◆ **Task item**
For this exercise, restate every line below word for word and drop the images.
Start of Study material
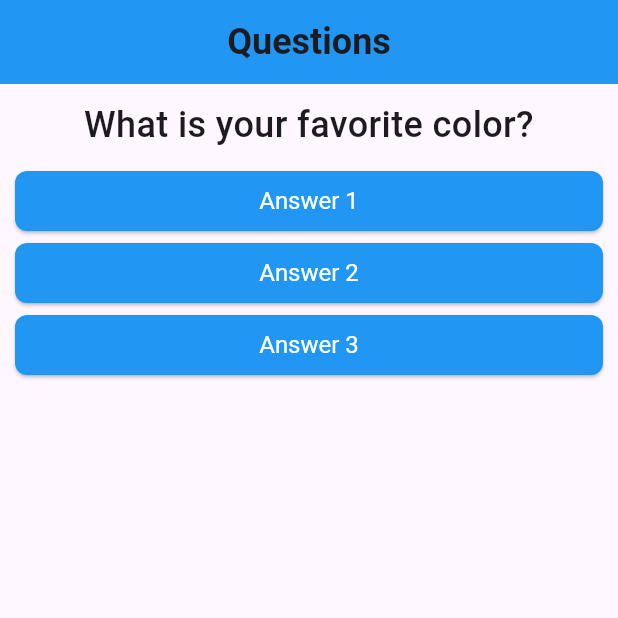
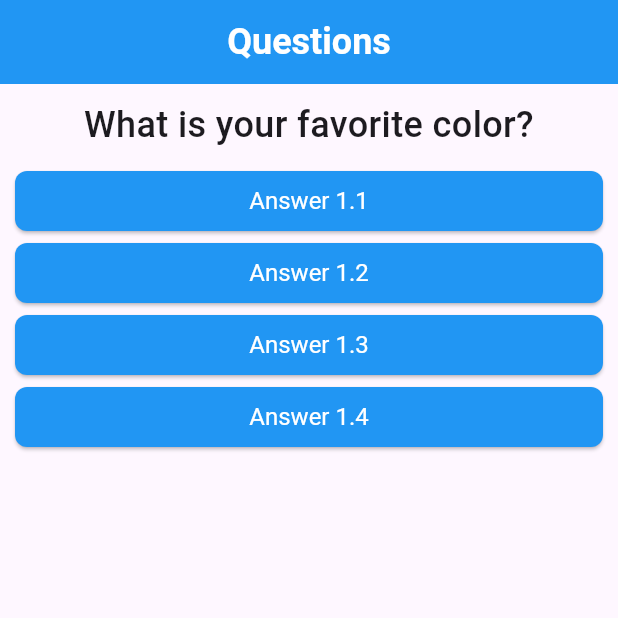
Before and after one commit to joseferreira-dev/project_questions_app, a Flutter app: the screen it shows after launch, on a phone screen of 412 x 824 dp, the top half of it. Run offline on Flutter 3.47's test engine with Material 3 defaults, Android fonts, the phone set to English and light mode, and no system bars.

Commit message:
Add the Answer List Widget

```diff
--- a/lib/answer.dart
+++ b/lib/answer.dart
@@ -10,14 +10,14 @@ class Answer extends StatelessWidget {
   Widget build(BuildContext context) {
     return Container(
       width: double.infinity,
-      margin: EdgeInsets.fromLTRB(10, 0, 10, 0),
+      margin: const EdgeInsets.fromLTRB(10, 0, 10, 0),
       child: ElevatedButton(
         onPressed: onSelected,
         style: ElevatedButton.styleFrom(
           foregroundColor: Colors.white,
           backgroundColor: Colors.blue,
-          padding: EdgeInsets.all(10),
-          textStyle: TextStyle(fontSize: 16),
+          padding: const EdgeInsets.all(10),
+          textStyle: const TextStyle(fontSize: 16),
           shape: RoundedRectangleBorder(
             borderRadius: BorderRadius.circular(8),
           ),
--- a/lib/main.dart
+++ b/lib/main.dart
@@ -20,10 +20,41 @@ class _QuestionsAppState extends State<QuestionsApp> {
 
   @override
   Widget build(BuildContext context) {
-    final List<String> questions = [
-      'What is your favorite color?',
-      'What is your favorite animal?',
+    final List<Map<String, Object>> questions = [
+      {
+        'text': 'What is your favorite color?',
+        'answers': [
+          'Answer 1.1',
+          'Answer 1.2',
+          'Answer 1.3',
+          'Answer 1.4',
+        ],
+      },
+      {
+        'text': 'What is your favorite animal?',
+        'answers': [
+          'Answer 2.1',
+          'Answer 2.2',
+          'Answer 2.3',
+          'Answer 2.4',
+        ],
+      },
+      {
+        'text': 'What is your favorite coach?',
+        'answers': [
+          'Answer 3.1',
+          'Answer 3.2',
+          'Answer 3.3',
+          'Answer 3.4',
+        ],
+      },
     ];
+
+    List<Widget> answersList = [];
+
+    for (var answer in questions[_selectedQuestion]['answers'] as List) {
+      answersList.add(Answer(answer, _answer));
+    }
 
     return MaterialApp(
       home: Scaffold(
@@ -34,6 +65,7 @@ class _QuestionsAppState extends State<QuestionsApp> {
             child: const Text(
               'Questions',
               style: TextStyle(
+                color: Colors.white,
                 fontSize: 24,
                 fontWeight: FontWeight.bold,
               ),
@@ -44,10 +76,8 @@ class _QuestionsAppState extends State<QuestionsApp> {
         ),
         body: Column(
           children: [
-            Question(questions[_selectedQuestion]),
-            Answer('Answer 1', _answer),
-            Answer('Answer 2', _answer),
-            Answer('Answer 3', _answer),
+            Question(questions[_selectedQuestion]['text'] as String),
+            ...answersList,
           ],
         ),
       ),
--- a/lib/question.dart
+++ b/lib/question.dart
@@ -9,10 +9,10 @@ class Question extends StatelessWidget {
   Widget build(BuildContext context) {
     return Container(
       width: double.infinity,
-      margin: EdgeInsets.all(10),
+      margin: const EdgeInsets.all(10),
       child: Text(
         text,
-        style: TextStyle(
+        style: const TextStyle(
           fontSize: 24,
           fontWeight: FontWeight.w500,
         ),
```
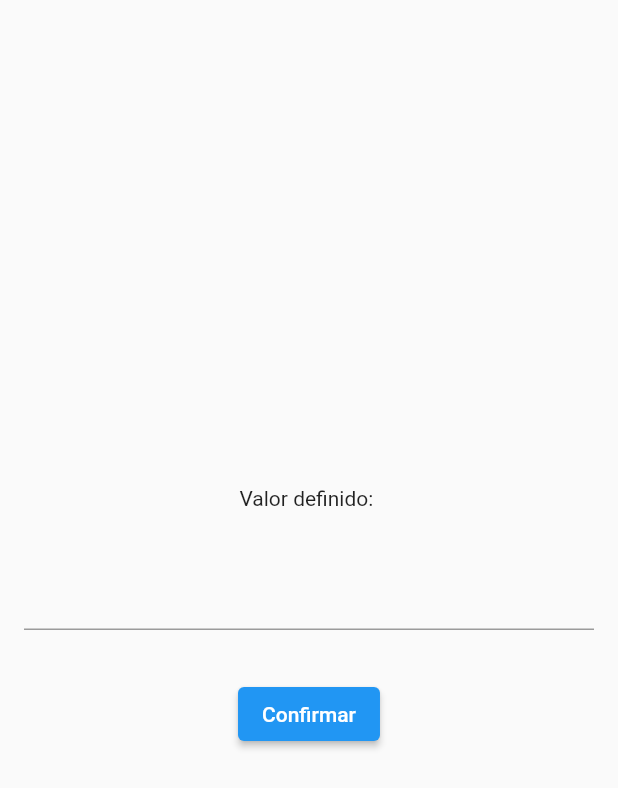
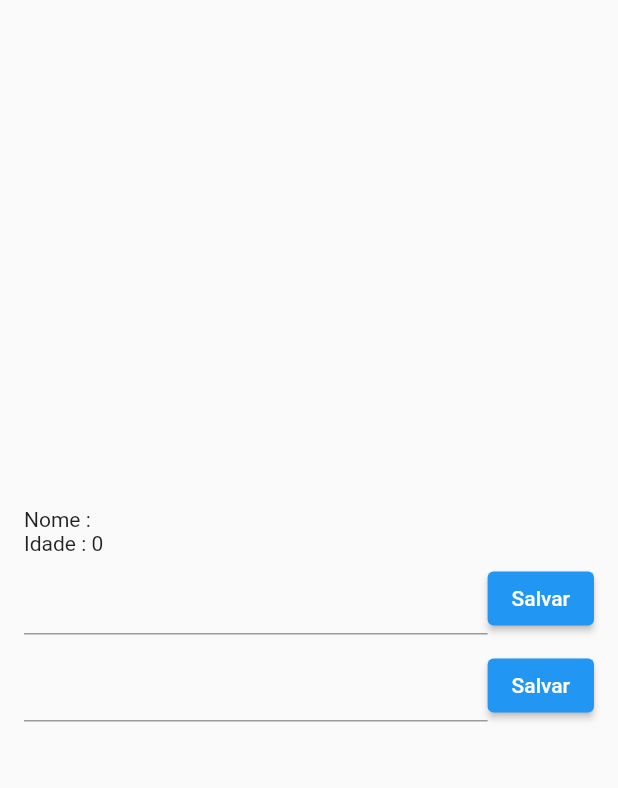
Before and after one commit to eliezerantonio/getx_example, a Flutter app: the screen it shows after launch, on a phone screen of 412 x 824 dp. Shown: the top 788 px of the screen. Run offline on Flutter 3.47's test engine with Material 2 defaults, Android fonts, the phone set to English and light mode, and no system bars; our stand-ins replace get.

Commit message:
reactividade em um objecto

```diff
--- a/lib/main.dart
+++ b/lib/main.dart
@@ -1,7 +1,7 @@
-import 'package:flutter/cupertino.dart';
 import 'package:flutter/material.dart';
 import 'package:get/get.dart';
-import 'package:getx_example/value_controller.dart';
+
+import 'user_controller.dart';
 
 void main() => runApp(const MyApp());
 
@@ -18,9 +18,10 @@ class MyApp extends StatelessWidget {
 }
 
 class HomePage extends StatelessWidget {
-  final textController = TextEditingController();
-  final valueController = ValueController();
+  final nameController = TextEditingController();
+  final ageController = TextEditingController();
 
+  final userController = UserController();
   @override
   Widget build(BuildContext context) {
     return Scaffold(
@@ -28,26 +29,37 @@ class HomePage extends StatelessWidget {
         padding: const EdgeInsets.all(16.0),
         child: Column(
           mainAxisAlignment: MainAxisAlignment.center,
+          crossAxisAlignment: CrossAxisAlignment.start,
           children: [
-            Obx(() => Text('Valor definido: ${valueController.definedValue.value}')),
-
+            Obx(() => Text('Nome : ${userController.user.value.name} ')),
+            Obx(() => Text('Idade : ${userController.user.value.age} ')),
             Padding(
-              padding: const EdgeInsets.symmetric(vertical: 32),
-              child: TextField(controller: textController),
+              padding: const EdgeInsets.symmetric(vertical: 5),
+              child: Row(
+                children: [
+                  Expanded(child: TextField(controller: nameController)),
+                  ElevatedButton(
+                      onPressed: () {
+                        userController.setUserName(nameController.text);
+                      },
+                      child: const Text('Salvar'))
+                ],
+              ),
             ),
-
-            Obx(() => ElevatedButton(
-                  onPressed: () {
-                    String value = textController.text;
-
-                    valueController.setValue(value);
-                  },
-                  child: valueController.isLoading.value
-                      ? const CupertinoActivityIndicator(
-                          color: Colors.white,
-                        )
-                      : const Text('Confirmar'),
-                ),)
+            Padding(
+              padding: const EdgeInsets.symmetric(vertical: 5),
+              child: Row(
+                children: [
+                  Expanded(child: TextField(controller: ageController)),
+                  ElevatedButton(
+                      onPressed: () {
+                        userController
+                            .setUserAge(int.tryParse(ageController.text)!);
+                      },
+                      child: const Text('Salvar'))
+                ],
+              ),
+            ),
           ],
         ),
       ),
--- /dev/null
+++ b/lib/user_controller.dart
@@ -0,0 +1,17 @@
+import 'package:get/state_manager.dart';
+
+import 'user_model.dart';
+
+class UserController extends GetxController {
+  RxString name = 'Eliezer'.obs;
+
+  Rx<UserModel> user = UserModel().obs;
+
+  void setUserName(String userName) {
+    user.value.name = userName;
+  }
+
+  void setUserAge(int userAge) {
+    user.value.age = userAge;
+  }
+}
--- /dev/null
+++ b/lib/user_model.dart
@@ -0,0 +1,6 @@
+class UserModel {
+  String name;
+  int age;
+
+  UserModel({ this.name = '', this.age = 0});
+}
--- a/lib/value_controller.dart
+++ /dev/null
@@ -1,18 +0,0 @@
-import 'package:get/get.dart';
-
-class ValueController extends GetxController {
-  RxString definedValue = ''.obs;
-
-  RxBool isLoading = false.obs;
-
-  Future<void> setValue(String newValue) async {
-    isLoading.value = true;
-
-    await Future.delayed(const Duration(seconds: 5));
-
-    definedValue.value = newValue;
-    isLoading.value = false;
-
-
-  }
-}
```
End of Study material
◆ **Written solution**
Before and after one commit to joseferreira-dev/project_questions_app, a Flutter app: the screen it shows after launch, on a phone screen of 412 x 824 dp, the top half of it. Run offline on Flutter 3.47's test engine with Material 3 defaults, Android fonts, the phone set to English and light mode, and no system bars.

Commit message:
Add the Answer List Widget

```diff
--- a/lib/answer.dart
+++ b/lib/answer.dart
@@ -10,14 +10,14 @@ class Answer extends StatelessWidget {
   Widget build(BuildContext context) {
     return Container(
       width: double.infinity,
-      margin: EdgeInsets.fromLTRB(10, 0, 10, 0),
+      margin: const EdgeInsets.fromLTRB(10, 0, 10, 0),
       child: ElevatedButton(
         onPressed: onSelected,
         style: ElevatedButton.styleFrom(
           foregroundColor: Colors.white,
           backgroundColor: Colors.blue,
-          padding: EdgeInsets.all(10),
-          textStyle: TextStyle(fontSize: 16),
+          padding: const EdgeInsets.all(10),
+          textStyle: const TextStyle(fontSize: 16),
           shape: RoundedRectangleBorder(
             borderRadius: BorderRadius.circular(8),
           ),
--- a/lib/main.dart
+++ b/lib/main.dart
@@ -20,10 +20,41 @@ class _QuestionsAppState extends State<QuestionsApp> {
 
   @override
   Widget build(BuildContext context) {
-    final List<String> questions = [
-      'What is your favorite color?',
-      'What is your favorite animal?',
+    final List<Map<String, Object>> questions = [
+      {
+        'text': 'What is your favorite color?',
+        'answers': [
+          'Answer 1.1',
+          'Answer 1.2',
+          'Answer 1.3',
+          'Answer 1.4',
+        ],
+      },
+      {
+        'text': 'What is your favorite animal?',
+        'answers': [
+          'Answer 2.1',
+          'Answer 2.2',
+          'Answer 2.3',
+          'Answer 2.4',
+        ],
+      },
+      {
+        'text': 'What is your favorite coach?',
+        'answers': [
+          'Answer 3.1',
+          'Answer 3.2',
+          'Answer 3.3',
+          'Answer 3.4',
+        ],
+      },
     ];
+
+    List<Widget> answersList = [];
+
+    for (var answer in questions[_selectedQuestion]['answers'] as List) {
+      answersList.add(Answer(answer, _answer));
+    }
 
     return MaterialApp(
       home: Scaffold(
@@ -34,6 +65,7 @@ class _QuestionsAppState extends State<QuestionsApp> {
             child: const Text(
               'Questions',
               style: TextStyle(
+                color: Colors.white,
                 fontSize: 24,
                 fontWeight: FontWeight.bold,
               ),
@@ -44,10 +76,8 @@ class _QuestionsAppState extends State<QuestionsApp> {
         ),
         body: Column(
           children: [
-            Question(questions[_selectedQuestion]),
-            Answer('Answer 1', _answer),
-            Answer('Answer 2', _answer),
-            Answer('Answer 3', _answer),
+            Question(questions[_selectedQuestion]['text'] as String),
+            ...answersList,
           ],
         ),
       ),
--- a/lib/question.dart
+++ b/lib/question.dart
@@ -9,10 +9,10 @@ class Question extends StatelessWidget {
   Widget build(BuildContext context) {
     return Container(
       width: double.infinity,
-      margin: EdgeInsets.all(10),
+      margin: const EdgeInsets.all(10),
       child: Text(
         text,
-        style: TextStyle(
+        style: const TextStyle(
           fontSize: 24,
           fontWeight: FontWeight.w500,
         ),
```
Before and after one commit to eliezerantonio/getx_example, a Flutter app: the screen it shows after launch, on a phone screen of 412 x 824 dp. Shown: the top 788 px of the screen. Run offline on Flutter 3.47's test engine with Material 2 defaults, Android fonts, the phone set to English and light mode, and no system bars; our stand-ins replace get.

Commit message:
reactividade em um objecto

```diff
--- a/lib/main.dart
+++ b/lib/main.dart
@@ -1,7 +1,7 @@
-import 'package:flutter/cupertino.dart';
 import 'package:flutter/material.dart';
 import 'package:get/get.dart';
-import 'package:getx_example/value_controller.dart';
+
+import 'user_controller.dart';
 
 void main() => runApp(const MyApp());
 
@@ -18,9 +18,10 @@ class MyApp extends StatelessWidget {
 }
 
 class HomePage extends StatelessWidget {
-  final textController = TextEditingController();
-  final valueController = ValueController();
+  final nameController = TextEditingController();
+  final ageController = TextEditingController();
 
+  final userController = UserController();
   @override
   Widget build(BuildContext context) {
     return Scaffold(
@@ -28,26 +29,37 @@ class HomePage extends StatelessWidget {
         padding: const EdgeInsets.all(16.0),
         child: Column(
           mainAxisAlignment: MainAxisAlignment.center,
+          crossAxisAlignment: CrossAxisAlignment.start,
           children: [
-            Obx(() => Text('Valor definido: ${valueController.definedValue.value}')),
-
+            Obx(() => Text('Nome : ${userController.user.value.name} ')),
+            Obx(() => Text('Idade : ${userController.user.value.age} ')),
             Padding(
-              padding: const EdgeInsets.symmetric(vertical: 32),
-              child: TextField(controller: textController),
+              padding: const EdgeInsets.symmetric(vertical: 5),
+              child: Row(
+                children: [
+                  Expanded(child: TextField(controller: nameController)),
+                  ElevatedButton(
+                      onPressed: () {
+                        userController.setUserName(nameController.text);
+                      },
+                      child: const Text('Salvar'))
+                ],
+              ),
             ),
-
-            Obx(() => ElevatedButton(
-                  onPressed: () {
-                    String value = textController.text;
-
-                    valueController.setValue(value);
-                  },
-                  child: valueController.isLoading.value
-                      ? const CupertinoActivityIndicator(
-                          color: Colors.white,
-                        )
-                      : const Text('Confirmar'),
-                ),)
+            Padding(
+              padding: const EdgeInsets.symmetric(vertical: 5),
+              child: Row(
+                children: [
+                  Expanded(child: TextField(controller: ageController)),
+                  ElevatedButton(
+                      onPressed: () {
+                        userController
+                            .setUserAge(int.tryParse(ageController.text)!);
+                      },
+                      child: const Text('Salvar'))
+                ],
+              ),
+            ),
           ],
         ),
       ),
--- /dev/null
+++ b/lib/user_controller.dart
@@ -0,0 +1,17 @@
+import 'package:get/state_manager.dart';
+
+import 'user_model.dart';
+
+class UserController extends GetxController {
+  RxString name = 'Eliezer'.obs;
+
+  Rx<UserModel> user = UserModel().obs;
+
+  void setUserName(String userName) {
+    user.value.name = userName;
+  }
+
+  void setUserAge(int userAge) {
+    user.value.age = userAge;
+  }
+}
--- /dev/null
+++ b/lib/user_model.dart
@@ -0,0 +1,6 @@
+class UserModel {
+  String name;
+  int age;
+
+  UserModel({ this.name = '', this.age = 0});
+}
--- a/lib/value_controller.dart
+++ /dev/null
@@ -1,18 +0,0 @@
-import 'package:get/get.dart';
-
-class ValueController extends GetxController {
-  RxString definedValue = ''.obs;
-
-  RxBool isLoading = false.obs;
-
-  Future<void> setValue(String newValue) async {
-    isLoading.value = true;
-
-    await Future.delayed(const Duration(seconds: 5));
-
-    definedValue.value = newValue;
-    isLoading.value = false;
-
-
-  }
-}
```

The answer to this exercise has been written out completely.